User interface change data
------------------------------------

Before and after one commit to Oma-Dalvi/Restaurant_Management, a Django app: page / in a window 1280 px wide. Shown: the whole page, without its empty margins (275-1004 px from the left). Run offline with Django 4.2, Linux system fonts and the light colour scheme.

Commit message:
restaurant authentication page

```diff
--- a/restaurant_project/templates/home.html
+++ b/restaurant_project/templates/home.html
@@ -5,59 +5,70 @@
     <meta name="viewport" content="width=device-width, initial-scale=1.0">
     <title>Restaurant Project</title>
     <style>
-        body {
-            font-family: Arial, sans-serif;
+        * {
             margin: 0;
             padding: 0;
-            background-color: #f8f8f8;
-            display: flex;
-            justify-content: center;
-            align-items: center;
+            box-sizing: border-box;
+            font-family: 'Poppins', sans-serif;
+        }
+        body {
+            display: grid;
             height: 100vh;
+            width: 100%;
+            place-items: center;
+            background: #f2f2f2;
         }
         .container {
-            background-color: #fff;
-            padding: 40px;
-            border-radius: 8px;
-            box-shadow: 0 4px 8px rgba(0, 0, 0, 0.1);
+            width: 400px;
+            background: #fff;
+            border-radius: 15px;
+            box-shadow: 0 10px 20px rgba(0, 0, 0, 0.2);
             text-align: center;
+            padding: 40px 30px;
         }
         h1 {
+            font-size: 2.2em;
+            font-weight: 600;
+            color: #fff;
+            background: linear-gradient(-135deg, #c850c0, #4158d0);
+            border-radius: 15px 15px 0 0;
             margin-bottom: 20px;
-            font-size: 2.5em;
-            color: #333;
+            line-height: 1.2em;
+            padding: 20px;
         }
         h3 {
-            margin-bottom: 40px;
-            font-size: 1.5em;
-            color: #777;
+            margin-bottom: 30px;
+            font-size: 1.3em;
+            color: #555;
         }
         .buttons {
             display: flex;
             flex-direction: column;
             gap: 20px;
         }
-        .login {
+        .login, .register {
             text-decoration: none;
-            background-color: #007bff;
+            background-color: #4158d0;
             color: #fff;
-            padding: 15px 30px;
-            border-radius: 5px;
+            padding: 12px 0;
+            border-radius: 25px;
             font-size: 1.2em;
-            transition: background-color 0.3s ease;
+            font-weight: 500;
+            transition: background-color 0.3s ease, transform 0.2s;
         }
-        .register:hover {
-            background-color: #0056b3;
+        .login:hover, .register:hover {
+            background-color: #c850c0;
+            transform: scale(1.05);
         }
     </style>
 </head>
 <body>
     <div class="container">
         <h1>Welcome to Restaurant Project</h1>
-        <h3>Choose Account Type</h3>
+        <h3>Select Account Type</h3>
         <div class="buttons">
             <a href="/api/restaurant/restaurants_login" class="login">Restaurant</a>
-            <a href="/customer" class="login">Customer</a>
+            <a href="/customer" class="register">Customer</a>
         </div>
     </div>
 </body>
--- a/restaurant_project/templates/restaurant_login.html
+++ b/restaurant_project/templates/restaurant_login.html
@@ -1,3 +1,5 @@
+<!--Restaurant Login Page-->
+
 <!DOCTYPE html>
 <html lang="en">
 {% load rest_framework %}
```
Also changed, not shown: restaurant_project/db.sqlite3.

------------------------------------

Each line of the records belongs in the answer, reproduced exactly.

### OUTPUT OF THE TASK
Before and after one commit to Oma-Dalvi/Restaurant_Management, a Django app: page / in a window 1280 px wide. Shown: the whole page, without its empty margins (275-1004 px from the left). Run offline with Django 4.2, Linux system fonts and the light colour scheme.

Commit message:
restaurant authentication page

```diff
--- a/restaurant_project/templates/home.html
+++ b/restaurant_project/templates/home.html
@@ -5,59 +5,70 @@
     <meta name="viewport" content="width=device-width, initial-scale=1.0">
     <title>Restaurant Project</title>
     <style>
-        body {
-            font-family: Arial, sans-serif;
+        * {
             margin: 0;
             padding: 0;
-            background-color: #f8f8f8;
-            display: flex;
-            justify-content: center;
-            align-items: center;
+            box-sizing: border-box;
+            font-family: 'Poppins', sans-serif;
+        }
+        body {
+            display: grid;
             height: 100vh;
+            width: 100%;
+            place-items: center;
+            background: #f2f2f2;
         }
         .container {
-            background-color: #fff;
-            padding: 40px;
-            border-radius: 8px;
-            box-shadow: 0 4px 8px rgba(0, 0, 0, 0.1);
+            width: 400px;
+            background: #fff;
+            border-radius: 15px;
+            box-shadow: 0 10px 20px rgba(0, 0, 0, 0.2);
             text-align: center;
+            padding: 40px 30px;
         }
         h1 {
+            font-size: 2.2em;
+            font-weight: 600;
+            color: #fff;
+            background: linear-gradient(-135deg, #c850c0, #4158d0);
+            border-radius: 15px 15px 0 0;
             margin-bottom: 20px;
-            font-size: 2.5em;
-            color: #333;
+            line-height: 1.2em;
+            padding: 20px;
         }
         h3 {
-            margin-bottom: 40px;
-            font-size: 1.5em;
-            color: #777;
+            margin-bottom: 30px;
+            font-size: 1.3em;
+            color: #555;
         }
         .buttons {
             display: flex;
             flex-direction: column;
             gap: 20px;
         }
-        .login {
+        .login, .register {
             text-decoration: none;
-            background-color: #007bff;
+            background-color: #4158d0;
             color: #fff;
-            padding: 15px 30px;
-            border-radius: 5px;
+            padding: 12px 0;
+            border-radius: 25px;
             font-size: 1.2em;
-            transition: background-color 0.3s ease;
+            font-weight: 500;
+            transition: background-color 0.3s ease, transform 0.2s;
         }
-        .register:hover {
-            background-color: #0056b3;
+        .login:hover, .register:hover {
+            background-color: #c850c0;
+            transform: scale(1.05);
         }
     </style>
 </head>
 <body>
     <div class="container">
         <h1>Welcome to Restaurant Project</h1>
-        <h3>Choose Account Type</h3>
+        <h3>Select Account Type</h3>
         <div class="buttons">
             <a href="/api/restaurant/restaurants_login" class="login">Restaurant</a>
-            <a href="/customer" class="login">Customer</a>
+            <a href="/customer" class="register">Customer</a>
         </div>
     </div>
 </body>
--- a/restaurant_project/templates/restaurant_login.html
+++ b/restaurant_project/templates/restaurant_login.html
@@ -1,3 +1,5 @@
+<!--Restaurant Login Page-->
+
 <!DOCTYPE html>
 <html lang="en">
 {% load rest_framework %}
```
Also changed, not shown: restaurant_project/db.sqlite3.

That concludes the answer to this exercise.